It is believed that Timms has asked for a response by the end of March.
The G20 group of major developed and emerging economics has worked hard in order to eradicate tax evasion, tax avoidance and money laundering in the past couple of years in a bid to help to reinforce the financial system in the wake of the ‘credit crunch’.
However, Timms is concerned that the risk of tax avoidance stretches beyond G20 countries and is hoping to wipe out tax avoidance across the globe.
There are also concerns that tax evasion is leading to poorer countries struggling to develop and it has been suggested that developing countries miss out on up to $50 billion in lost revenue due to tax evasion.
“The discussions will be an important further step to ensuring developing countries have the ability to collect the tax they are owed.
For too long developing countries have been cheated out of tax revenues by individuals and some companies – we will not allow this to continue.”
More Economically Developed Countries (MEDC’s) are worried they may be missing out on tax due to companies juggling their accounts between countries with more flexible tax systems, such as those in Less Economically Developed Countries (LEDC’s).
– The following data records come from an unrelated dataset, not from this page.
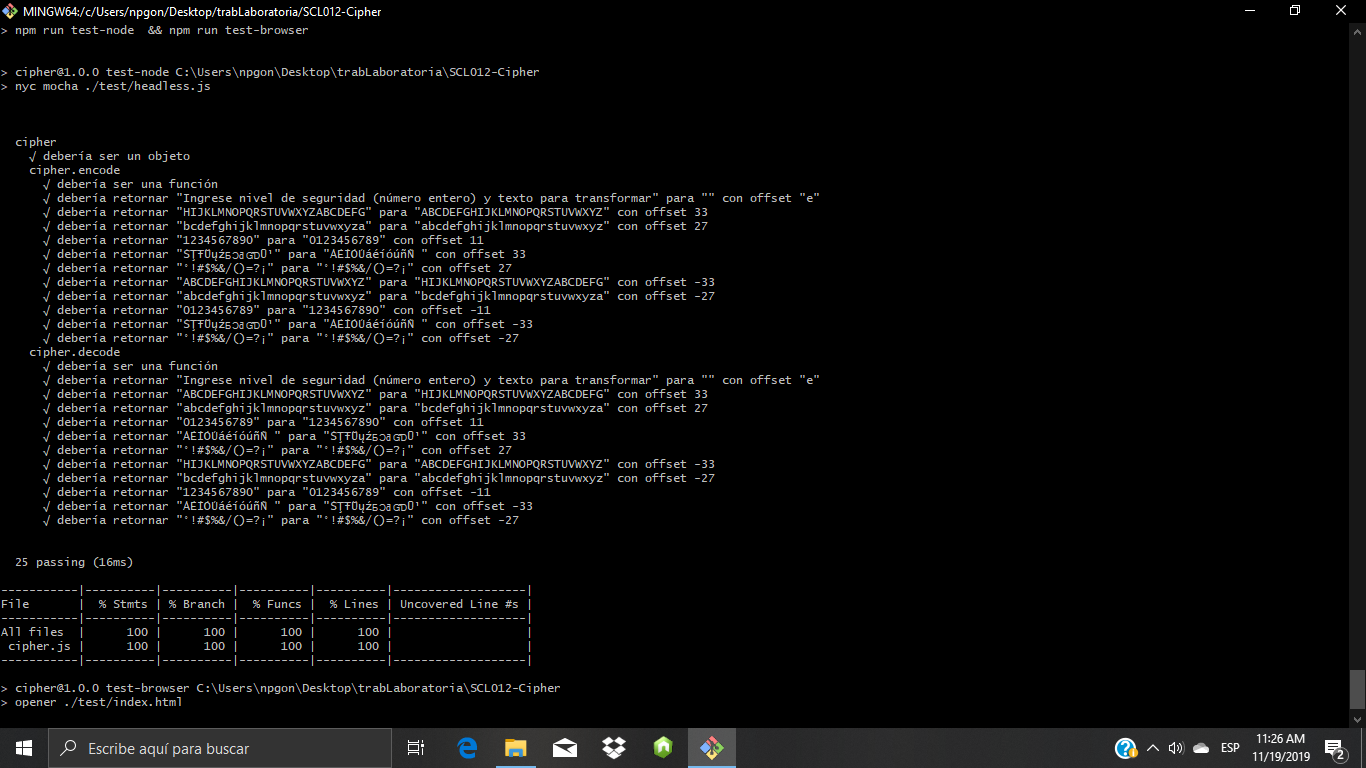
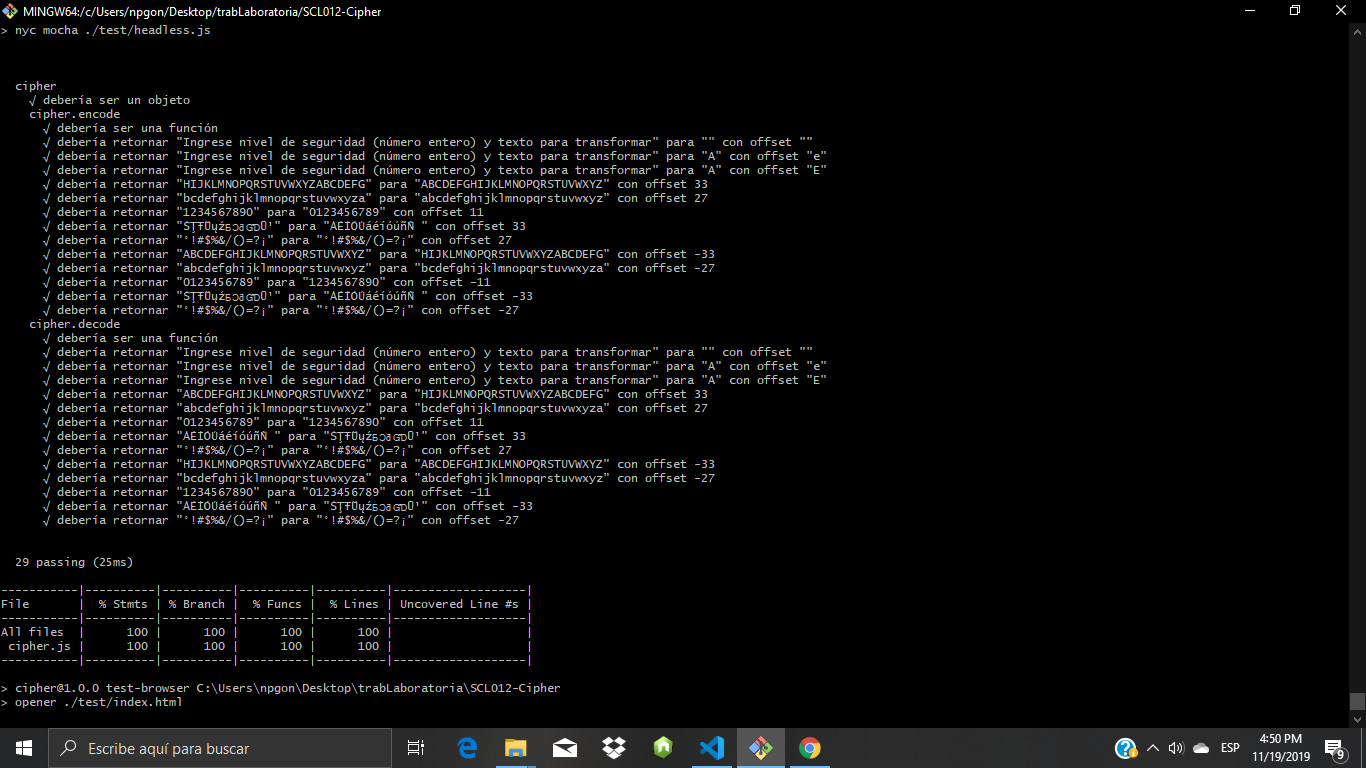
Fifth Iteration

diff --git a/src/cipher.js b/src/cipher.js
@@ -1,12 +1,19 @@
 window.cipher = {
   encode: (offset,string) => {
     let newText='';
+
 //VALIDACIÓN DE TIPO DE OFFSET Y QUE STRING SEA DISTINTO DE VACÍO
-      if((string==='')||(offset==='')||(offset==='e')||(offset==='E')){ //valida cadena vacía
+      if((string==='')||(offset==='')){ //valida cadena vacía
         return ('Ingrese nivel de seguridad (número entero) y texto para transformar');
-      }
+       }
       else{
+        if((offset==='e')||(offset==='E')){ 
+          return ('Ingrese nivel de seguridad (número entero) y texto para transformar');
+        }
+        else{
+        let newOffset=parseInt(offset);
         for(let i=0; i<=(string.length-1); i++){ 
+        
 //TRANSFORMA VOCALES MAYÚSCULAS CON ACENTOS, VOCALES MINÚSCULAS CON ACENTO, ñ, Ñ Y ESPACIO
         if ((string.charCodeAt(i)===193) || (string.charCodeAt(i)===201) || (string.charCodeAt(i)===205) || (string.charCodeAt(i)===211) || (string.charCodeAt(i)===218) ||
         (string.charCodeAt(i)===225) || (string.charCodeAt(i)===233) || (string.charCodeAt(i)===237) || (string.charCodeAt(i)===243) ||(string.charCodeAt(i)===250)||
@@ -25,21 +32,21 @@ window.cipher = {
 //OFFSET POSITIVO    
 //TRANSFORMA ABECEDARIO SIMPLE MAYÚSCULAS                                     
             else{                              
-              if (offset>=0){
+              if (newOffset>=0){
                 if((string.charCodeAt(i)>=65)&&(string.charCodeAt(i)<=90)){ //Modifica abecedario simple mayúscula
-                  newText += String.fromCharCode((string.charCodeAt(i)+offset-65)%26 + 65);
+                  newText += String.fromCharCode((string.charCodeAt(i)+newOffset-65)%26 + 65);
                 }
 
 //TRANSFORMA ABECEDARIO SIMPLE MINÚSCULAS                                                                                                              
                  else{
                   if((string.charCodeAt(i)>=97)&&(string.charCodeAt(i)<=122)){ //Modifica abecedario simple minúscula
-                    newText +=String.fromCharCode((string.charCodeAt(i)+offset-97)%26 + 97);
+                    newText +=String.fromCharCode((string.charCodeAt(i)+newOffset-97)%26 + 97);
                    }
 
 //TRANSFORMA DÍGITOS 0 AL 9                                                                                                                  
                    else{
                     if((string.charCodeAt(i)>=48)&&(string.charCodeAt(i)<=57)){ //Modifica números
-                      newText += (String.fromCharCode((string.charCodeAt(i)+offset-48)%10+48));
+                      newText += (String.fromCharCode((string.charCodeAt(i)+newOffset-48)%10+48));
                    }
 
 //MANTIENE CUALQUIER OTRO CARACTER DISTINTO DE LOS TRANSFORMADOS EN LOS CASOS ANTERIORES                                                                                                                
@@ -55,19 +62,19 @@ window.cipher = {
 //ABECEDARIO SIMPLE MAYÚSCULAS                
             else{
               if((string.charCodeAt(i)>=65)&&(string.charCodeAt(i)<=90)){//Modifica abecedario simple mayúscula
-                newText += String.fromCharCode((string.charCodeAt(i) - Math.abs(offset)-90)%26 + 90);
+                newText += String.fromCharCode((string.charCodeAt(i) - Math.abs(newOffset)-90)%26 + 90);
               }
 
               //ABECEDARIO SIMPLE MINÚSCULAS
                else{
                  if((string.charCodeAt(i)>=97)&&(string.charCodeAt(i)<=122)){//modifica abecedario simple minúscula
-                  newText += String.fromCharCode((string.charCodeAt(i)-Math.abs(offset)-122)%26 + 122);
+                  newText += String.fromCharCode((string.charCodeAt(i)-Math.abs(newOffset)-122)%26 + 122);
                  }
 
 //DÍGITOS 0 AL 9                              
                  else{
                    if((string.charCodeAt(i)>=48)&&(string.charCodeAt(i)<=57)){//Modifica números
-                    newText += String.fromCharCode((string.charCodeAt(i)-Math.abs(offset)-57)%10 + 57);
+                    newText += String.fromCharCode((string.charCodeAt(i)-Math.abs(newOffset)-57)%10 + 57);
                    }  
 
 //MANTIENE CUALQUIER OTRO CARACTER DISTINTO DE LOS TRANSFORMADOS EN LOS CASOS ANTERIORES
@@ -79,22 +86,25 @@ window.cipher = {
                     }
                    }   
                   }
-                 }                                 
-                                                                      
+                 }                                                                                                    
     return newText;  
-  }                   
-                 
+        }
+        }                            
   },
   decode: (offset,string) => {
   //VALIDACIÓN DE TIPO DE OFFSET Y QUE STRING SEA DISTINTO DE VACÍO
-    if((string==='')||(offset==='')||(offset==='e')||(offset==='E')){ //valida cadena vacía
+    if((string==='')||(offset==='')){ //valida cadena vacía
       return ('Ingrese nivel de seguridad (número entero) y texto para transformar');
     }
-
     else{
-      let changeOffsetSign= -offset;
-      return cipher.encode(changeOffsetSign,string);
-     
+     if((offset==='e')||(offset==='E')){ //valida cadena vacía
+        return ('Ingrese nivel de seguridad (número entero) y texto para transformar');
+    }
+    else{
+      let newOffset=parseInt(offset);
+      let changeOffsetSign= -newOffset;
+      return cipher.encode(changeOffsetSign,string); 
+      }
+    }
   }
-}
 };

diff --git a/test/cipher.spec.js b/test/cipher.spec.js
@@ -11,9 +11,17 @@ describe('cipher', () => {
     });
 
   //Validación ingreso de string y offset número
-    it('debería retornar "Ingrese nivel de seguridad (número entero) y texto para transformar" para "" con offset "e"',()=>{
-      assert.equal(cipher.encode("e",""),'Ingrese nivel de seguridad (número entero) y texto para transformar');
+    it('debería retornar "Ingrese nivel de seguridad (número entero) y texto para transformar" para "" con offset ""',()=>{
+      assert.equal(cipher.encode("",""),'Ingrese nivel de seguridad (número entero) y texto para transformar');
     });
+    it('debería retornar "Ingrese nivel de seguridad (número entero) y texto para transformar" para "A" con offset "e"',()=>{
+      assert.equal(cipher.encode("e","A"),'Ingrese nivel de seguridad (número entero) y texto para transformar');
+    });
+
+    it('debería retornar "Ingrese nivel de seguridad (número entero) y texto para transformar" para "A" con offset "E"',()=>{
+      assert.equal(cipher.encode("E","A"),'Ingrese nivel de seguridad (número entero) y texto para transformar');
+    });
+
 //CODIFICADO OFFSET POSITIVO
   //Alfabeto simple Mayúscula
     it('debería retornar "HIJKLMNOPQRSTUVWXYZABCDEFG" para "ABCDEFGHIJKLMNOPQRSTUVWXYZ" con offset 33',()=>{
@@ -73,10 +81,16 @@ describe('cipher', () => {
       assert.equal(typeof cipher.decode, 'function');
     });
   //Validación ingreso de string
-  it('debería retornar "Ingrese nivel de seguridad (número entero) y texto para transformar" para "" con offset "e"',()=>{
-    assert.equal(cipher.decode("e",""),'Ingrese nivel de seguridad (número entero) y texto para transformar');
+  it('debería retornar "Ingrese nivel de seguridad (número entero) y texto para transformar" para "" con offset ""',()=>{
+    assert.equal(cipher.decode("",""),'Ingrese nivel de seguridad (número entero) y texto para transformar');
+  });
+  it('debería retornar "Ingrese nivel de seguridad (número entero) y texto para transformar" para "A" con offset "e"',()=>{
+    assert.equal(cipher.decode("e","A"),'Ingrese nivel de seguridad (número entero) y texto para transformar');
   });
 
+  it('debería retornar "Ingrese nivel de seguridad (número entero) y texto para transformar" para "A" con offset "E"',()=>{
+    assert.equal(cipher.decode("E","A"),'Ingrese nivel de seguridad (número entero) y texto para transformar');
+  });
 //OFFSET POSITIVO
   //Abecedario simple mayúsculas
   it('debería retornar "ABCDEFGHIJKLMNOPQRSTUVWXYZ" para "HIJKLMNOPQRSTUVWXYZABCDEFG" con offset 33',()=>{

diff --git a/src/style.css b/src/style.css
@@ -76,6 +76,7 @@ margin-right: 10px;
 }
 
 #offset{
+width:80px;
 border-radius:8px;
 margin-left:10px;
 text-align: center;
@@ -115,16 +116,16 @@ margin-right: 5px;
 }
 
 .firstButton{
-height: 35px;
-float: right;
-width:153px;
-padding: 5px;
-font-size: 15px;
-color:#FDFDFF;  
-background-color:#661E13;
-border-radius: 8px;
-margin-left:5px;
-border:1px solid #5D576B;;  
+  height: 35px;
+  float: right;
+  width:153px;
+  padding: 5px;
+  font-size: 15px;
+  color:#FDFDFF;  
+  background-color:#661E13;
+  border-radius: 8px;
+  margin-left:5px;
+  border:1px solid #5D576B;
 }
   
 .firstButton:hover{

diff --git a/src/index.html b/src/index.html
@@ -12,7 +12,7 @@
  </div>
       <div class="contenedor">
       
-          <form action="mailto:you@yourdmainhere.com" method="GET" enctype="text/plain" >                              
+          <form action="" method="GET" enctype="text/plain" >                              
         
        <div id="contIzq">
           <div id="contenidoIzq">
Timms attended a conference on Wednesday 10th February 2010 in Jersey to discuss how LEDC’s can improve the amount of revenue they earn, lessen money laundering and improve their financial regulations.
Timms praised Jersey for their ‘excellent’ progress in combating tax evasion and money laundering and said that the times of taxpayers to play countries off against each other is over.
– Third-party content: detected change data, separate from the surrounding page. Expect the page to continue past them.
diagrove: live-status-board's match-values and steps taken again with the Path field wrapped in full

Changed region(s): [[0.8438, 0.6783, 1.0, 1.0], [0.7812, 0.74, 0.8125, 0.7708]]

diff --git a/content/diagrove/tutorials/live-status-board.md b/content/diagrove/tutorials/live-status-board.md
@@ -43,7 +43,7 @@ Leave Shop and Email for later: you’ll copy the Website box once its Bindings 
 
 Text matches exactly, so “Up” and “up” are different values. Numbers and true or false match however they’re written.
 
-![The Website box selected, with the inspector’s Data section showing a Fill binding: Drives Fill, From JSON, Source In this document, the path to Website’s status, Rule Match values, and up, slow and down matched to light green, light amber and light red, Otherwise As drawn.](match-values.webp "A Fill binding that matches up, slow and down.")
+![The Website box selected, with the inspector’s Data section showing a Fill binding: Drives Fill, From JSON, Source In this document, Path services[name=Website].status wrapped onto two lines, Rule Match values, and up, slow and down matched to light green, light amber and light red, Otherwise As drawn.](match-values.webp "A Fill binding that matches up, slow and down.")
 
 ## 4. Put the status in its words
“Jersey is making a very important contribution and it has become much tougher for those who want to bend the rules on tax”.